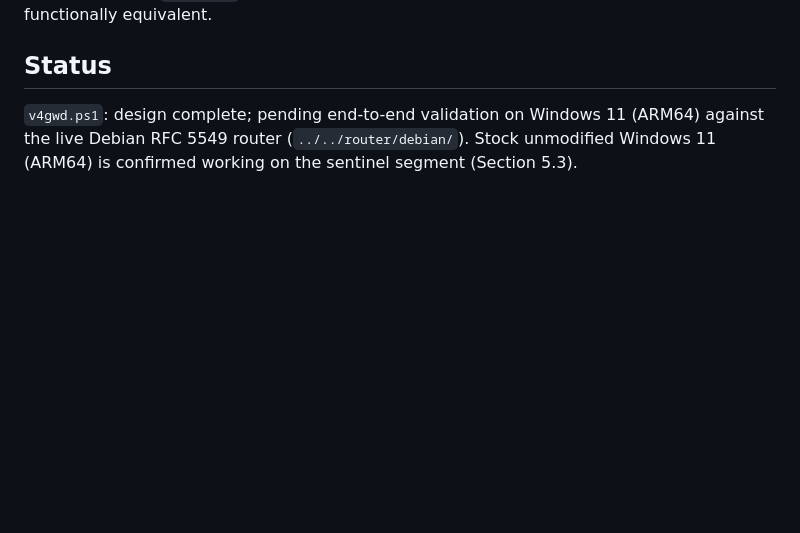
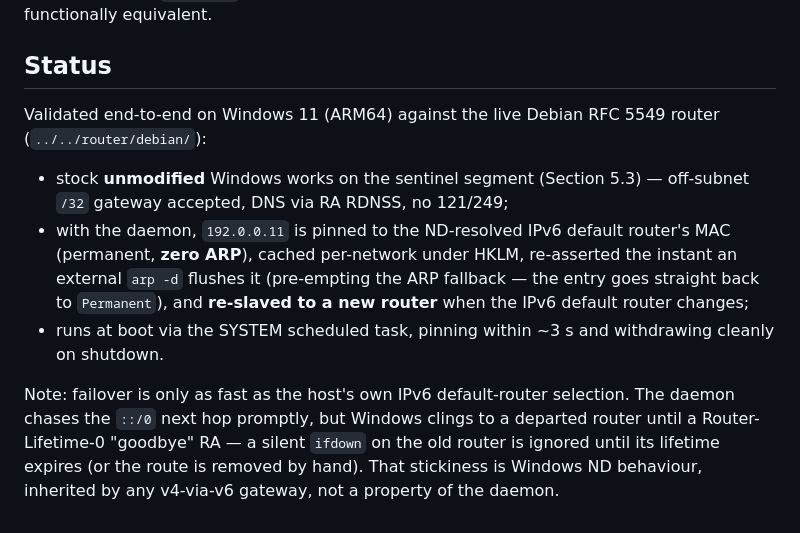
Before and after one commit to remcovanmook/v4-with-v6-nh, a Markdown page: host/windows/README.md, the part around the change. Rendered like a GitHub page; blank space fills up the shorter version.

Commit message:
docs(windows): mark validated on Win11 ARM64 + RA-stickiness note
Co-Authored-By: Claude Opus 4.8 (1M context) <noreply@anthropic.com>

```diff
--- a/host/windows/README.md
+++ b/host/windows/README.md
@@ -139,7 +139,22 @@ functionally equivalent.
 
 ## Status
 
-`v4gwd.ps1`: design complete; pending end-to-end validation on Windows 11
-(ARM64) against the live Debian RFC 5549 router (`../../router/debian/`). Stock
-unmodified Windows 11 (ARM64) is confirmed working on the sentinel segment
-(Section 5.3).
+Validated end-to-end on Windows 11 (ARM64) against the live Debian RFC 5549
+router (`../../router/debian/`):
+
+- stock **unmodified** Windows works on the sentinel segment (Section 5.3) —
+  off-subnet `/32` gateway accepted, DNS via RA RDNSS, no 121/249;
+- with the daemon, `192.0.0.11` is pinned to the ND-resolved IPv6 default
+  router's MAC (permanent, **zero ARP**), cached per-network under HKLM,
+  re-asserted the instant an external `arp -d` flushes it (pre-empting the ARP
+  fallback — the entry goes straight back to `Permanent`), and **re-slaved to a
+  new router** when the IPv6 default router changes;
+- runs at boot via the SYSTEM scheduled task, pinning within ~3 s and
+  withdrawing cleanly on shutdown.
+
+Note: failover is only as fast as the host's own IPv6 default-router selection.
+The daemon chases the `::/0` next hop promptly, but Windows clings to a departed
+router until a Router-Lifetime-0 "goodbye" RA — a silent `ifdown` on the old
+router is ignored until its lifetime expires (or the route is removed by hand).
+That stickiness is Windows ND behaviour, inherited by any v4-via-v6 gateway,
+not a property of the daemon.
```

_ _ _ _ _

**What you need to do**
Return each line from the data where the string "README" can be found.

**Task response**
Before and after one commit to remcovanmook/v4-with-v6-nh, a Markdown page: host/windows/README.md, the part around the change. Rendered like a GitHub page; blank space fills up the shorter version.
--- a/host/windows/README.md
+++ b/host/windows/README.md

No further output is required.